#### What is expected
Copy each line of the data below with the word "button".

#### Excerpted data
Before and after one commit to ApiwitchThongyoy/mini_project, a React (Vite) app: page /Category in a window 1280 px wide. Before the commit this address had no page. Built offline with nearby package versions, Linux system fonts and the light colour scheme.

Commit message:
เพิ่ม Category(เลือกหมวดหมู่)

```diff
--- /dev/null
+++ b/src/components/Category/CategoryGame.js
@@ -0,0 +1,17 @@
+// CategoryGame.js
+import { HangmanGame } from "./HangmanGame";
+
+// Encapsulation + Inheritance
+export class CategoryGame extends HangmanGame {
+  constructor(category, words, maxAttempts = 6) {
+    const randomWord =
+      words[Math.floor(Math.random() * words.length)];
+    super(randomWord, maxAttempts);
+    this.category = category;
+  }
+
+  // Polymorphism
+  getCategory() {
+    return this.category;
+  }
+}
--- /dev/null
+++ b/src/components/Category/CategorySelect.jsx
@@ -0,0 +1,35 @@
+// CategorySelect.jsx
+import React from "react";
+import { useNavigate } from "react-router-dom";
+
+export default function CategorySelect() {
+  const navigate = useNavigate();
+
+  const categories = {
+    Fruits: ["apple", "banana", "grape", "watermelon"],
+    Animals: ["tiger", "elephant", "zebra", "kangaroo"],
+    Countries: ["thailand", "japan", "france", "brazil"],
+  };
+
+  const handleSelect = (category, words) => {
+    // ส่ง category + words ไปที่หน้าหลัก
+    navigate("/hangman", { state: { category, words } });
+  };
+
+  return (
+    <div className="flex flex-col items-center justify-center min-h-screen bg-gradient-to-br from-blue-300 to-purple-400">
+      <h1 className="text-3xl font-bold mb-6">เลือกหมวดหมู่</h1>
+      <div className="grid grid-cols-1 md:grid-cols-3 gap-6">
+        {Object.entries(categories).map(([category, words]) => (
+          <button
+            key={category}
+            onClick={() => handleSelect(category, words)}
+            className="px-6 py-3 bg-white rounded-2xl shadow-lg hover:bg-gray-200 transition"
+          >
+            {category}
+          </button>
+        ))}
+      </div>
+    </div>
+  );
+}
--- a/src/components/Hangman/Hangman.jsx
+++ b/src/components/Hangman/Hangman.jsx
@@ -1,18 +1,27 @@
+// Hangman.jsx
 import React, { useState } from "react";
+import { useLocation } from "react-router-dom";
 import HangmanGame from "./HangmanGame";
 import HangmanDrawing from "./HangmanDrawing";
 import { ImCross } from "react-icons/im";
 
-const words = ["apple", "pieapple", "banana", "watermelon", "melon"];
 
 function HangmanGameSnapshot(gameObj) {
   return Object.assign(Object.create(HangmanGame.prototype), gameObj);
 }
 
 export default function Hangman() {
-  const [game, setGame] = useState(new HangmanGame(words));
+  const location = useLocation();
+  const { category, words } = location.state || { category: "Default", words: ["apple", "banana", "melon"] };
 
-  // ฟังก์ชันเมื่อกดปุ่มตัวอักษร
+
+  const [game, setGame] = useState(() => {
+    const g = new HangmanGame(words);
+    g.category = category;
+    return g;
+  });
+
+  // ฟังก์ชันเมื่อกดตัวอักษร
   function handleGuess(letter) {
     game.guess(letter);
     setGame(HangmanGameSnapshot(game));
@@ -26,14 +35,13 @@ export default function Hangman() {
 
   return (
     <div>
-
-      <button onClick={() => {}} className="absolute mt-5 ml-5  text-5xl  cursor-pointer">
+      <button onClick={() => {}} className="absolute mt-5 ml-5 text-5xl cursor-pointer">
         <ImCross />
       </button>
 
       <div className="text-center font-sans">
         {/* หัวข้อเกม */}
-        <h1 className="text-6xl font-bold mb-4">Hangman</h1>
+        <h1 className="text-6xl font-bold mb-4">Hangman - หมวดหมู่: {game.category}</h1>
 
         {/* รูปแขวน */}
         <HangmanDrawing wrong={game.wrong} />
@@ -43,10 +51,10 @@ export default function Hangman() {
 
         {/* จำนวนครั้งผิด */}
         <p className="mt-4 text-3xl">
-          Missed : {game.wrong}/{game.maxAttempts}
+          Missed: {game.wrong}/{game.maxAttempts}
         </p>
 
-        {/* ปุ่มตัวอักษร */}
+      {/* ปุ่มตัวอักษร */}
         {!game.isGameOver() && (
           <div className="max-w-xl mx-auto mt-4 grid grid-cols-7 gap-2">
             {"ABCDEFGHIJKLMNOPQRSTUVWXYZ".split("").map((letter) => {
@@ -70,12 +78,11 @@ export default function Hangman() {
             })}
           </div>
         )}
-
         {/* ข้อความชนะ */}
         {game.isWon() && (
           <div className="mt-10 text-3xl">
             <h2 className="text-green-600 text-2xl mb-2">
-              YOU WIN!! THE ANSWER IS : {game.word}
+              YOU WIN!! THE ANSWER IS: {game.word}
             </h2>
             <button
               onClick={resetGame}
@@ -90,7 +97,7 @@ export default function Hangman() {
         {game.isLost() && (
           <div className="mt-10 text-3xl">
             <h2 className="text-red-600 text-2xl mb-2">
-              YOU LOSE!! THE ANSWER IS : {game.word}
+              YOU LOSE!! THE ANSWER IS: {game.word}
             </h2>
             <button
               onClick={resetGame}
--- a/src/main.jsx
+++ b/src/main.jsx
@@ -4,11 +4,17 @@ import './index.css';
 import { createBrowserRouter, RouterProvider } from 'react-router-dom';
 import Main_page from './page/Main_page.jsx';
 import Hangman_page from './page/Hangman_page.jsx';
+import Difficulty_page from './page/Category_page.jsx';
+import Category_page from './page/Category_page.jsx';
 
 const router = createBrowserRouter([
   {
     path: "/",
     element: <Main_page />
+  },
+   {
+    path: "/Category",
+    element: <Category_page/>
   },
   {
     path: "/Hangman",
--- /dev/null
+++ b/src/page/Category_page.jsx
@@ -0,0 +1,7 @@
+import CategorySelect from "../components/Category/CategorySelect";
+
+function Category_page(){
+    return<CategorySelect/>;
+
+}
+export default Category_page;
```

#### Completed exercise
+          <button
+          </button>
-      <button onClick={() => {}} className="absolute mt-5 ml-5  text-5xl  cursor-pointer">
+      <button onClick={() => {}} className="absolute mt-5 ml-5 text-5xl cursor-pointer">
       </button>
             <button
             <button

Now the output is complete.